Charley Hoffman with Valero Texas Open trophy

Charley Hoffman has been frustrated by the Sunday blues lately. Seems he would play himself into position after 54 holes but just couldn't seem to get out of his own way during the last round. How bad was it? He was ranked 200 on the PGA Tour in fourth-round scoring. Add the pressure of the chase pack, led by Patrick Reed, and you could understand if it had happened again.

But it didn't. This time Charley got out of his own way and let his clubs do what they'd been doing every other round he played lately...

Hit fairways. Hit greens. Scramble.

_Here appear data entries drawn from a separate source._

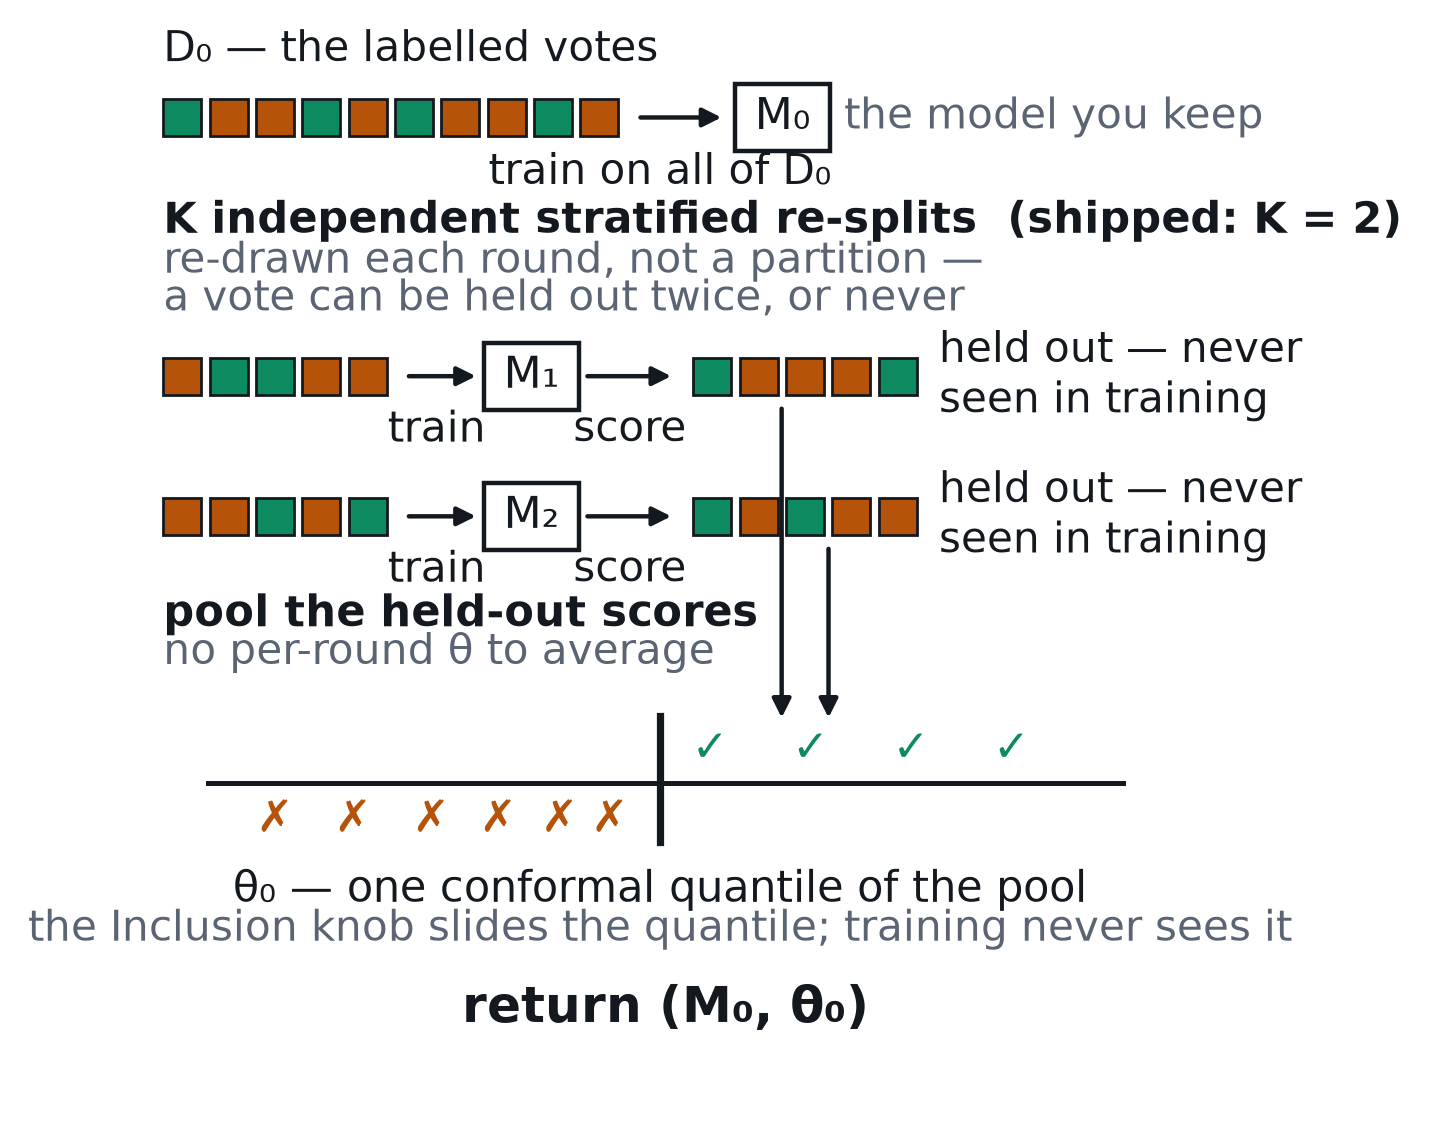
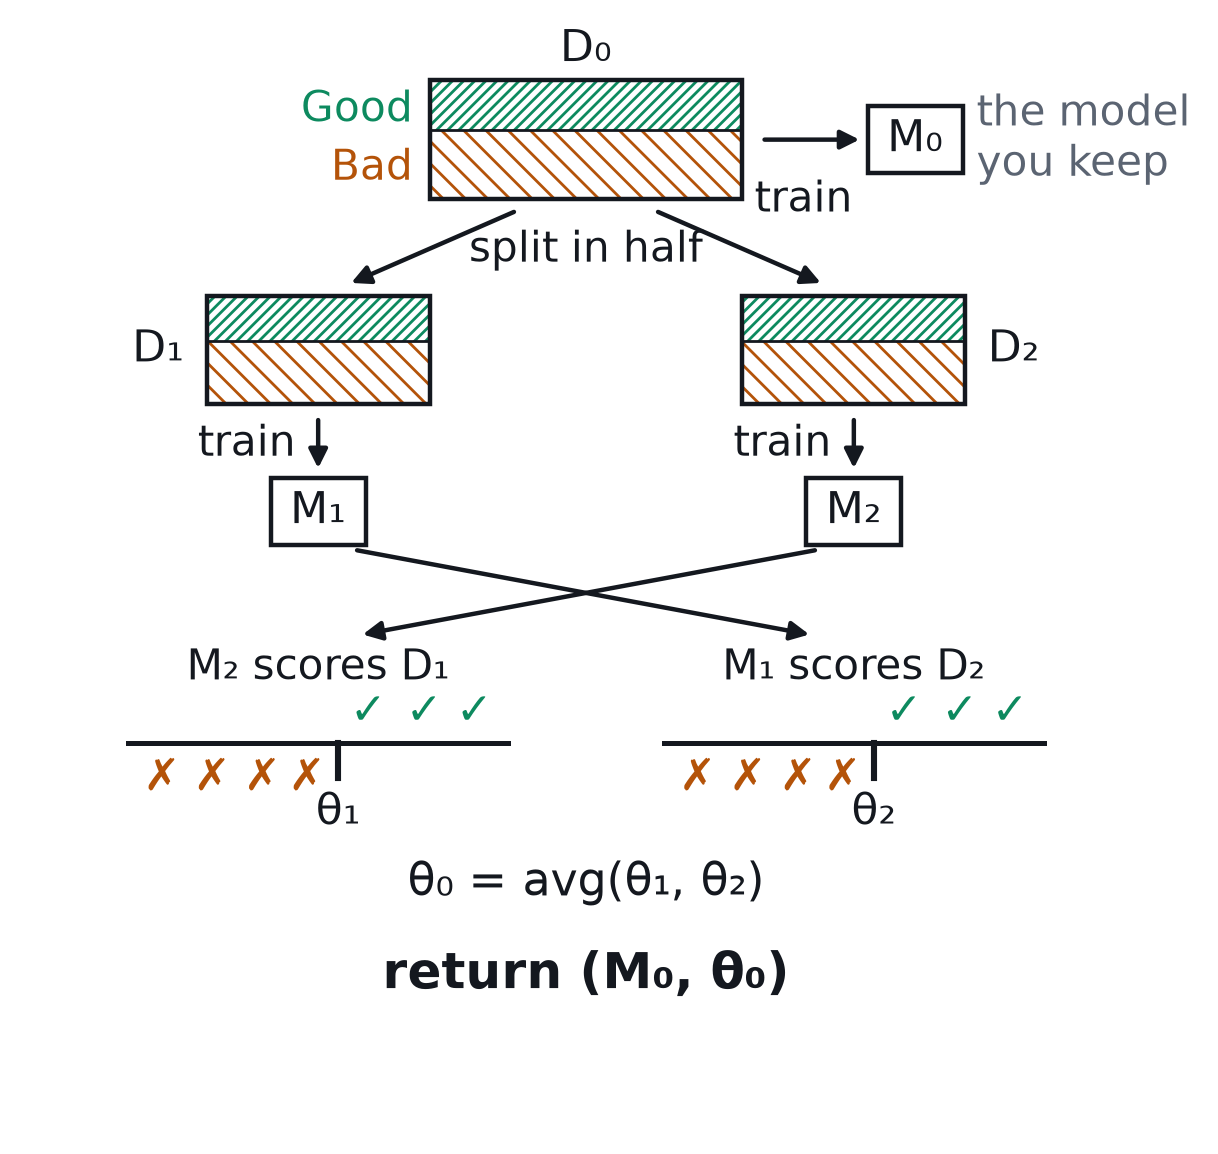
Redraw the cross-calibration figure as the original half-split idea
Per feedback on issue #3207: the iteration-1 slide should teach the
initial version of cross-calibration (partition in half, train per half,
cross-score, average the two cuts), leaving pooling / quantile / re-drawn
splits as later refinements of the story. Media are amorphous green (Good)
and red (Bad) regions as in the mockup, and no implementation jargon
appears in the figure.

Claude-Session: https://claude.ai/code/session_0189rZgYH7wrcWb1QEZoAdxN

Changed region(s): [[0.0, 0.0309, 0.9984, 0.9259]]

diff --git a/slides/figs/src/make-calib-figs.py b/slides/figs/src/make-calib-figs.py
@@ -69,15 +69,16 @@ def gaussian(x: np.ndarray, mu: float, var: float) -> np.ndarray:
 
 
 def xcal_flow_fig() -> None:
-    """Schematic of cross-calibration (issue #3207), drawn to match the code.
+    """Schematic of the original cross-calibration idea (issue #3207).
 
-    Deliberate divergences from the hand mockup the issue attached, because the
-    mockup drew a different algorithm than `calculate_cross_calibration_threshold`:
-    the rounds are independent stratified *re-draws* of the whole labelset (not
-    a partition into halves), and there are no per-fold thresholds to average —
-    the held-out scores are pooled and one conformal quantile is cut
-    (`threshold_from_fold_orderings`). Green = Good, red = Bad, everything else
-    ink-on-white per the issue.
+    Follows the issue's hand mockup: this is the *iteration-1* slide, so it
+    draws the simple initial version — partition the labelled data in half,
+    train a model per half, score the half each model never saw, find a cut
+    per half, and average the two cuts. The refinements the shipped code adds
+    on top (pooled folds, the conformal quantile, re-drawn splits) are later
+    iterations of the deck's story and deliberately absent here. Green = Good
+    media, red = Bad media (amorphous regions, as in the mockup); everything
+    else ink on white.
     """
     from matplotlib.patches import FancyArrowPatch, Rectangle  # noqa: PLC0415
 
@@ -86,36 +87,22 @@ def xcal_flow_fig() -> None:
     ax.set_ylim(0, 10)
     ax.set_axis_off()
 
-    # One square per labelled vote; True = Good (green), False = Bad (rust).
-    votes = [True, False, False, True, False, True, False, False, True, False]
-    sq, gap = 0.34, 0.075
+    def data_block(x0: float, y0: float, w: float, h: float) -> None:
+        """A block of labelled media: an amorphous green (Good) region over a red (Bad) one."""
+        good_h = 0.42 * h
+        ax.add_patch(
+            Rectangle((x0, y0 + h - good_h), w, good_h, facecolor="white", edgecolor=GREEN, hatch="//////", linewidth=0, zorder=2)
+        )
+        ax.add_patch(
+            Rectangle((x0, y0), w, h - good_h, facecolor="white", edgecolor=RUST, hatch="\\\\\\", linewidth=0, zorder=2)
+        )
+        ax.add_patch(Rectangle((x0, y0), w, h, facecolor="none", edgecolor=INK, linewidth=1.6, zorder=3))
+        ax.plot([x0, x0 + w], [y0 + h - good_h] * 2, color=INK, linewidth=1.0, zorder=3)
 
-    def vote_row(x0: float, y0: float, labels: list[bool]) -> float:
-        for i, good in enumerate(labels):
-            ax.add_patch(
-                Rectangle(
-                    (x0 + i * (sq + gap), y0),
-                    sq,
-                    sq,
-                    facecolor=GREEN if good else RUST,
-                    edgecolor=INK,
-                    linewidth=1.0,
-                    zorder=3,
-                )
-            )
-        return x0 + len(labels) * (sq + gap) - gap
-
-    def arrow(xy_from: tuple[float, float], xy_to: tuple[float, float], rad: float = 0.0) -> None:
+    def arrow(xy_from: tuple[float, float], xy_to: tuple[float, float]) -> None:
         ax.add_patch(
             FancyArrowPatch(
-                xy_from,
-                xy_to,
-                arrowstyle="-|>",
-                mutation_scale=14,
-                color=INK,
-                linewidth=1.6,
-                connectionstyle=f"arc3,rad={rad}",
-                zorder=2,
+                xy_from, xy_to, arrowstyle="-|>", mutation_scale=14, color=INK, linewidth=1.6, zorder=2
             )
         )
 
@@ -126,63 +113,49 @@ def xcal_flow_fig() -> None:
         )
         ax.text(cx, cy, label, ha="center", va="center", fontsize=16, color=INK, zorder=4)
 
-    # ── the model you keep: train M0 on every vote ────────────────────────────
-    ax.text(0.5, 9.6, "D₀ — the labelled votes", ha="left", va="bottom", fontsize=15, color=INK)
-    xa_end = vote_row(0.5, 9.0, votes)
-    arrow((xa_end + 0.15, 9.17), (5.55, 9.17))
-    ax.text(4.95, 8.85, "train on all of D₀", ha="center", va="top", fontsize=15, color=INK)
-    model_box(6.05, 9.17, "M₀")
-    ax.text(6.6, 9.17, "the model you keep", ha="left", va="center", fontsize=15, color=SOFT)
+    def score_line(cx: float, theta_label: str) -> None:
+        """Held-out scores on a number line: Bad low, Good high, a cut between."""
+        y = 3.55
+        ax.plot([cx - 1.7, cx + 1.7], [y, y], color=INK, linewidth=1.8, zorder=2)
+        for x in (-1.4, -0.95, -0.5, -0.1):
+            ax.text(cx + x, y - 0.12, "✗", ha="center", va="top", fontsize=16, color=RUST, fontweight="bold")
+        for x in (0.45, 0.95, 1.4):
+            ax.text(cx + x, y + 0.08, "✓", ha="center", va="bottom", fontsize=16, color=GREEN, fontweight="bold")
+        ax.plot([cx + 0.18] * 2, [y - 0.32, y], color=INK, linewidth=2.2, zorder=3)
+        ax.text(cx + 0.18, y - 0.44, theta_label, ha="center", va="top", fontsize=16, color=INK)
 
-    # ── K independent stratified re-splits ────────────────────────────────────
-    ax.text(
-        0.5, 8.1, "K independent stratified re-splits  (shipped: K = 2)", fontsize=15.5, color=INK, fontweight="bold"
-    )
-    ax.text(0.5, 7.73, "re-drawn each round, not a partition —", fontsize=15, color=SOFT)
-    ax.text(0.5, 7.38, "a vote can be held out twice, or never", fontsize=15, color=SOFT)
+    # ── D0 and the model you keep ─────────────────────────────────────────────
+    ax.text(5.0, 9.78, "D₀", ha="center", va="bottom", fontsize=16, color=INK)
+    data_block(3.6, 8.6, 2.8, 1.1)
+    ax.text(3.45, 9.42, "Good", ha="right", va="center", fontsize=15, color=GREEN)
+    ax.text(3.45, 8.88, "Bad", ha="right", va="center", fontsize=15, color=RUST)
+    arrow((6.55, 9.15), (7.5, 9.15))
+    ax.text(6.95, 8.78, "train", ha="center", va="top", fontsize=15, color=INK)
+    model_box(7.95, 9.15, "M₀")
+    ax.text(8.5, 9.15, "the model\nyou keep", ha="left", va="center", fontsize=15, color=SOFT)
 
-    # Round 1 holds out votes {0, 2, 4, 6, 8}; round 2 re-draws {0, 2, 3, 7, 9}.
-    # Both splits are stratified: 2 Good + 3 Bad on each side, every round.
-    holdouts = [[0, 2, 4, 6, 8], [0, 2, 3, 7, 9]]
-    for row, (y0, held) in enumerate(zip((6.6, 5.3), holdouts)):
-        train = [votes[i] for i in range(len(votes)) if i not in held]
-        cal = [votes[i] for i in held]
-        yc = y0 + sq / 2
-        xt_end = vote_row(0.5, y0, train)
-        arrow((xt_end + 0.15, yc), (3.35, yc))
-        ax.text((xt_end + 3.4) / 2, y0 - 0.14, "train", ha="center", va="top", fontsize=15, color=INK)
-        model_box(3.8, yc, f"M{chr(0x2081 + row)}")
-        arrow((4.25, yc), (5.1, yc))
-        ax.text(4.68, y0 - 0.14, "score", ha="center", va="top", fontsize=15, color=INK)
-        xc_end = vote_row(5.25, y0, cal)
-        ax.text(xc_end + 0.2, yc, "held out — never\nseen in training", ha="left", va="center", fontsize=15, color=INK)
-        # Held-out scores drop into the pooled line below; the x positions sit
-        # in the gaps between round 2's squares so the arrows cross nothing.
-        arrow((6.04 + 0.42 * row, y0 - 0.08), (6.04 + 0.42 * row, 3.55))
+    # ── split in half ─────────────────────────────────────────────────────────
+    arrow((4.4, 8.5), (2.85, 7.8))
+    arrow((5.6, 8.5), (7.15, 7.8))
+    ax.text(5.0, 8.12, "split in half", ha="center", va="center", fontsize=15, color=INK)
+    for cx, name, label_x, label_ha in ((2.6, "D₁", 1.4, "right"), (7.4, "D₂", 8.6, "left")):
+        data_block(cx - 1.0, 6.7, 2.0, 1.0)
+        ax.text(label_x, 7.2, name, ha=label_ha, va="center", fontsize=16, color=INK)
+        arrow((cx, 6.6), (cx, 6.05))
+        ax.text(cx - 0.2, 6.32, "train", ha="right", va="center", fontsize=15, color=INK)
+        model_box(cx, 5.7, "M₁" if cx < 5 else "M₂")
 
-    # ── pool the held-out scores; cut one quantile ────────────────────────────
-    ax.text(0.5, 4.45, "pool the held-out scores", fontsize=15.5, color=INK, fontweight="bold")
-    ax.text(0.5, 4.1, "no per-round θ to average", fontsize=15, color=SOFT)
-    line_y = 3.0
-    ax.plot([0.9, 9.1], [line_y, line_y], color=INK, linewidth=1.8, zorder=2)
-    for x in (1.5, 2.2, 2.9, 3.5, 4.05, 4.5):
-        ax.text(x, line_y - 0.14, "✗", ha="center", va="top", fontsize=16, color=RUST, fontweight="bold")
-    for x in (5.4, 6.3, 7.2, 8.1):
-        ax.text(x, line_y + 0.1, "✓", ha="center", va="bottom", fontsize=16, color=GREEN, fontweight="bold")
-    cut_x = 4.95
-    ax.plot([cut_x, cut_x], [line_y - 0.55, line_y + 0.62], color=INK, linewidth=2.6, zorder=4)
-    ax.text(cut_x, 2.2, "θ₀ — one conformal quantile of the pool", ha="center", va="top", fontsize=15.5, color=INK)
-    ax.text(
-        cut_x,
-        1.83,
-        "the Inclusion knob slides the quantile; training never sees it",
-        ha="center",
-        va="top",
-        fontsize=15,
-        color=SOFT,
-    )
+    # ── cross-scoring: each model scores the half it never saw ────────────────
+    arrow((2.9, 5.35), (7.05, 4.55))
+    arrow((7.1, 5.35), (2.95, 4.55))
+    ax.text(2.6, 4.05, "M₂ scores D₁", ha="center", va="bottom", fontsize=15, color=INK)
+    ax.text(7.4, 4.05, "M₁ scores D₂", ha="center", va="bottom", fontsize=15, color=INK)
+    score_line(2.6, "θ₁")
+    score_line(7.4, "θ₂")
 
-    ax.text(5.0, 0.9, "return (M₀, θ₀)", ha="center", va="center", fontsize=18, color=INK, fontweight="bold")
+    # ── average the two cuts ──────────────────────────────────────────────────
+    ax.text(5.0, 2.25, "θ₀ = avg(θ₁, θ₂)", ha="center", va="center", fontsize=16.5, color=INK)
+    ax.text(5.0, 1.4, "return (M₀, θ₀)", ha="center", va="center", fontsize=18, color=INK, fontweight="bold")
 
     save(fig, OUT, "calib-xcal-flow.png")
 

diff --git a/slides/fragments/xcal.md b/slides/fragments/xcal.md
@@ -4,26 +4,26 @@
 
 ## Cross-calibration
 
-- Re-split the votes; train fold models; score the **held-out** side
-- Pool the folds; take one **conformal quantile** cut
-- Inclusion biases the quantile — never the training
+- Split the votes in half; train a model on each half
+- Each model scores the half it **never saw** — honest scores
+- Cut each half; **average** the two cuts
 
 <!-- This is the pre-history of the line, the textbook answer everything else
      is measured against. Walk the mechanism off the figure, top to bottom:
-     the final model M0 trains on every vote, and its scores on its own
+     the model you keep, M0, trains on every vote — but its scores on its own
      training votes are optimistically shifted, so you cannot cut on them
-     directly. Instead each round re-draws a stratified Train/Calibrate split
-     of the whole labelset (not a partition — a vote can be held out twice,
-     or never), trains a fold model on the Train side, and scores the
-     held-out side with the model that never saw it — honest scores, at the
-     price of training extra models on half the data. Green squares are Good
-     votes, red are Bad, matching the checks and crosses on the pooled score
-     line.
+     directly. So split the votes in half, train a model on each half, and
+     have each model score the half it never trained on — honest scores, at
+     the price of training extra models on half the data. On each half the
+     Bad scores pile up low and the Good scores pile up high, so cut in the
+     gap; average the two cuts and hand θ0 to M0. Green is Good media, red is
+     Bad, matching the checks and crosses on the score lines.
 
-     Two design choices worth a sentence each: the folds are pooled rather
-     than averaged, so the Inclusion knob keeps its resolution over the merged
-     score set; and Inclusion enters only by biasing which quantile is cut,
-     never by reweighting training, so the ranking is identical at every knob
-     setting. Close on the property that defines the iteration: this is a
-     consistent estimator — with enough labels it converges to the right
-     answer. The next slide is about what happens before "enough". -->
+     This slide teaches the original, simplest form of the idea; the shipped
+     code has since refined it (the halves are pooled into one score set
+     rather than cut separately, the cut is a quantile the Inclusion knob can
+     bias, the splits are re-drawn rather than a fixed partition) — those are
+     later polish, not the idea, so don't front-load them here. Close on the
+     property that defines the iteration: this is a consistent estimator —
+     with enough labels it converges to the right answer. The next slide is
+     about what happens before "enough". -->

diff --git a/slides/fragments/xcal.short.md b/slides/fragments/xcal.short.md
@@ -4,17 +4,20 @@
 
 ## Cross-calibration
 
-- Pooled held-out folds, one conformal quantile cut
+- Half-vs-half models score the votes they **never saw**; average the cuts
 - Right in the limit — wild when positives are scarce
 
 <!-- Brief-deck cut of xcal + xcal-results; one slide carries the whole
      iteration, so give the mechanism in one breath and the verdict in the
-     next. Mechanism (walk the figure top to bottom): train the final model
-     on every vote; per round, re-draw a stratified split, train a fold
-     model, score the votes it never saw; pool the held-out scores and cut
-     one conformal quantile — honest scores, and a consistent estimator that
-     is provably right with enough labels. Verdict: "enough labels" is doing all
-     the work. The cut is a low quantile over tens of positives, folds redraw
-     every vote, and below about 20 votes it degenerates into "admit nothing"
-     spikes. Plant the phrase "consistent but starved" — the next slide's GMM
-     is its exact mirror image, and the tension between them is the talk. -->
+     next. Mechanism (walk the figure top to bottom): train the model you
+     keep on every vote; split the votes in half, train a model on each
+     half, and score each half with the model that never saw it — honest
+     scores — then cut each half in the gap and average the two cuts. A
+     consistent estimator that is provably right with enough labels. (The
+     shipped code has since polished this — pooled halves, a quantile cut
+     the Inclusion knob can bias — but this slide teaches the original
+     idea.) Verdict: "enough labels" is doing all the work. The cut hangs
+     off tens of positives, half of them hidden from each model, and below
+     about 20 votes it degenerates into "admit nothing" spikes. Plant the
+     phrase "consistent but starved" — the next slide's GMM is its exact
+     mirror image, and the tension between them is the talk. -->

Make putts.

Patrick pushed him all the way, forcing him to get up-and-down with a 9-foot birdie putt on 18 to win outright. Charley drained it, pumped his fist, and then accepted congratulations from playing partners Patrick and Billy Horschel.

Look, there were plenty of stories on Sunday, including Martin Piller's attempt to win at Valero while his wife Gerina went after the Swinging Skirts. (The Pillers managed T4 and T3, respectively, which gives Gerina bragging rights not only for winning but for doing it in 30mph winds.) But when Charley finally broke through the barrier to get his fourth Tour win, that's the kind of thing that gives fans hope that they can overcome their own limits.

Besides, it gave me a chance to write Charley a really challenging Limerick Summary. You just don't see multi-syllabic rhymes like these everyday!
All his Sundays of late were forgettable
With performances best termed ‘regrettable’;
It was different this week.
Charley let his clubs speak—
Which made this win a great deal more gettable!
The photo came from this article at mysanantonio.com.